Could you return all of the entries below exactly, minus the pictures?
*** Opening PROVIDED DATA ***
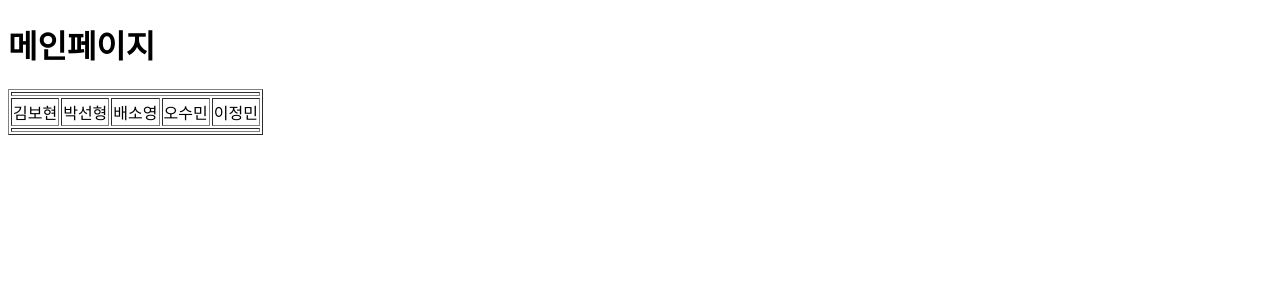
Repository: lastingrowth/teamPrj
Page: http://localhost/studyPrj/info.jsp?cate=bsy
An editor plug-in stored every save of this project. The page is shown before and after the next save, followed by the edit.
The browser window is 1280 px wide. The pictures show the whole page.
The page is served by Tomcat 9.

Above is the page before, as saved 2026-05-01 09:55:36.

After the next save:
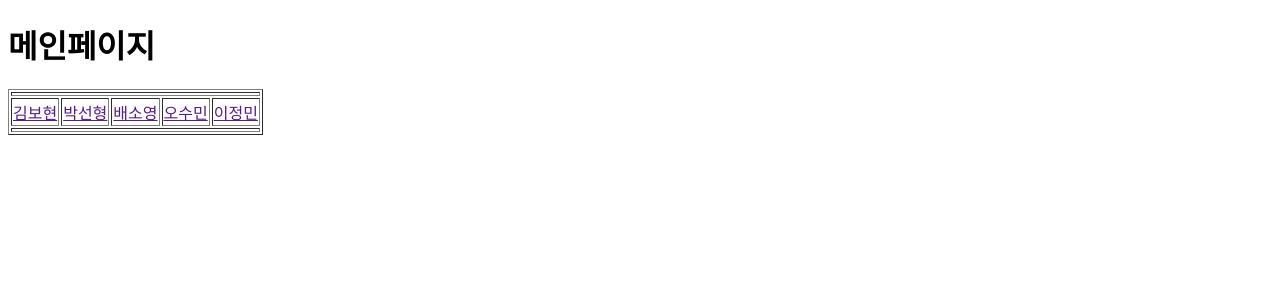
Saved 53 s later.
--- a/study_work/studyPrj/src/main/webapp/info.jsp
+++ b/study_work/studyPrj/src/main/webapp/info.jsp
@@ -14,11 +14,11 @@
 	</tr>
 
 	<tr>
-		<td>김보현</td>
-		<td>박선형</td>
-		<td>배소영</td>
-		<td>오수민</td>
-		<td>이정민</td>
+		<td><a href="">김보현</a></td>
+		<td><a href="">박선형</a></td>
+		<td><a href="">배소영</a></td>
+		<td><a href="">오수민</a></td>
+		<td><a href="">이정민</a></td>
 	</tr>
 
 	<tr>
*** Closing PROVIDED DATA ***
• WRITTEN RESPONSE:
Repository: lastingrowth/teamPrj
Page: http://localhost/studyPrj/info.jsp?cate=bsy
An editor plug-in stored every save of this project. The page is shown before and after the next save, followed by the edit.
The browser window is 1280 px wide. The pictures show the whole page.
The page is served by Tomcat 9.

Above is the page before, as saved 2026-05-01 09:55:36.

After the next save:
Saved 53 s later.
--- a/study_work/studyPrj/src/main/webapp/info.jsp
+++ b/study_work/studyPrj/src/main/webapp/info.jsp
@@ -14,11 +14,11 @@
 	</tr>
 
 	<tr>
-		<td>김보현</td>
-		<td>박선형</td>
-		<td>배소영</td>
-		<td>오수민</td>
-		<td>이정민</td>
+		<td><a href="">김보현</a></td>
+		<td><a href="">박선형</a></td>
+		<td><a href="">배소영</a></td>
+		<td><a href="">오수민</a></td>
+		<td><a href="">이정민</a></td>
 	</tr>
 
 	<tr>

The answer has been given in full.